[ENTRIES SHOWN Boundary: Start]

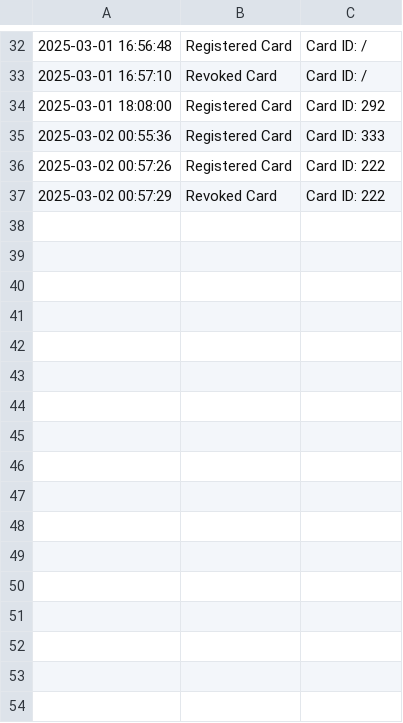
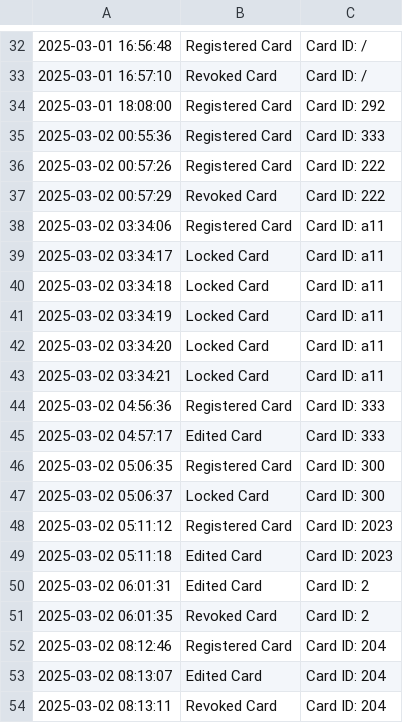
Before and after one commit to phurichayacamt/DII-GEN6-CompoundSEC, a CSV file: audit_log.csv, drawn as a sheet; only a part is shown, gaps mark what is left out; the diff names each change by its address in the sheet, - before the commit and + after, or states it on an @@ line.

```diff
--- a/audit_log.csv
+++ b/audit_log.csv
+row 38: 2025-03-02 03:34:06 | Registered Card | Card ID: a11
+row 39: 2025-03-02 03:34:17 | Locked Card | Card ID: a11
+row 40: 2025-03-02 03:34:18 | Locked Card | Card ID: a11
+row 41: 2025-03-02 03:34:19 | Locked Card | Card ID: a11
+row 42: 2025-03-02 03:34:20 | Locked Card | Card ID: a11
+row 43: 2025-03-02 03:34:21 | Locked Card | Card ID: a11
+row 44: 2025-03-02 04:56:36 | Registered Card | Card ID: 333
+row 45: 2025-03-02 04:57:17 | Edited Card | Card ID: 333
+row 46: 2025-03-02 05:06:35 | Registered Card | Card ID: 300
+row 47: 2025-03-02 05:06:37 | Locked Card | Card ID: 300
+row 48: 2025-03-02 05:11:12 | Registered Card | Card ID: 2023
+row 49: 2025-03-02 05:11:18 | Edited Card | Card ID: 2023
+row 50: 2025-03-02 06:01:31 | Edited Card | Card ID: 2
+row 51: 2025-03-02 06:01:35 | Revoked Card | Card ID: 2
+row 52: 2025-03-02 08:12:46 | Registered Card | Card ID: 204
+row 53: 2025-03-02 08:13:07 | Edited Card | Card ID: 204
+row 54: 2025-03-02 08:13:11 | Revoked Card | Card ID: 204
```
Also changed, not shown: bookings.csv, out/production/DII-GEN6-CompoundSEC/audit_log.csv, 28 other files.
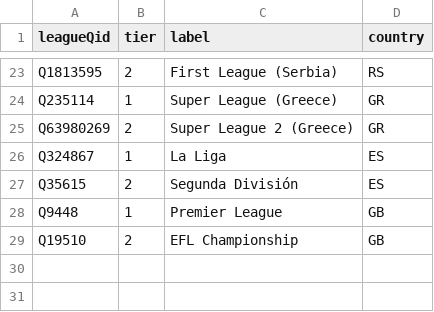
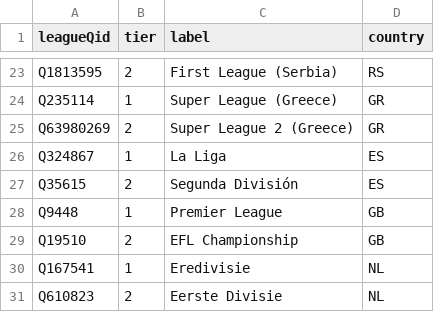
Before and after one commit to AlexGrozavul/Football, a CSV file: data/league-tiers.csv, drawn as a sheet; only a part is shown, gaps mark what is left out; the diff names each change by its address in the sheet, - before the commit and + after, or states it on an @@ line.

```diff
--- a/data/league-tiers.csv
+++ b/data/league-tiers.csv
+row 30: Q167541 | 1 | Eredivisie | NL
+row 31: Q610823 | 2 | Eerste Divisie | NL
```
Also changed, not shown: data/league-rosters.csv, 3 other files.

[ENTRIES SHOWN Boundary: End]

• **WHAT IS BEING ASKED**
Return the lines above exactly; the images are not part of the copy.

• **EXERCISE SOLUTION**
Before and after one commit to phurichayacamt/DII-GEN6-CompoundSEC, a CSV file: audit_log.csv, drawn as a sheet; only a part is shown, gaps mark what is left out; the diff names each change by its address in the sheet, - before the commit and + after, or states it on an @@ line.

```diff
--- a/audit_log.csv
+++ b/audit_log.csv
+row 38: 2025-03-02 03:34:06 | Registered Card | Card ID: a11
+row 39: 2025-03-02 03:34:17 | Locked Card | Card ID: a11
+row 40: 2025-03-02 03:34:18 | Locked Card | Card ID: a11
+row 41: 2025-03-02 03:34:19 | Locked Card | Card ID: a11
+row 42: 2025-03-02 03:34:20 | Locked Card | Card ID: a11
+row 43: 2025-03-02 03:34:21 | Locked Card | Card ID: a11
+row 44: 2025-03-02 04:56:36 | Registered Card | Card ID: 333
+row 45: 2025-03-02 04:57:17 | Edited Card | Card ID: 333
+row 46: 2025-03-02 05:06:35 | Registered Card | Card ID: 300
+row 47: 2025-03-02 05:06:37 | Locked Card | Card ID: 300
+row 48: 2025-03-02 05:11:12 | Registered Card | Card ID: 2023
+row 49: 2025-03-02 05:11:18 | Edited Card | Card ID: 2023
+row 50: 2025-03-02 06:01:31 | Edited Card | Card ID: 2
+row 51: 2025-03-02 06:01:35 | Revoked Card | Card ID: 2
+row 52: 2025-03-02 08:12:46 | Registered Card | Card ID: 204
+row 53: 2025-03-02 08:13:07 | Edited Card | Card ID: 204
+row 54: 2025-03-02 08:13:11 | Revoked Card | Card ID: 204
```
Also changed, not shown: bookings.csv, out/production/DII-GEN6-CompoundSEC/audit_log.csv, 28 other files.
Before and after one commit to AlexGrozavul/Football, a CSV file: data/league-tiers.csv, drawn as a sheet; only a part is shown, gaps mark what is left out; the diff names each change by its address in the sheet, - before the commit and + after, or states it on an @@ line.

```diff
--- a/data/league-tiers.csv
+++ b/data/league-tiers.csv
+row 30: Q167541 | 1 | Eredivisie | NL
+row 31: Q610823 | 2 | Eerste Divisie | NL
```
Also changed, not shown: data/league-rosters.csv, 3 other files.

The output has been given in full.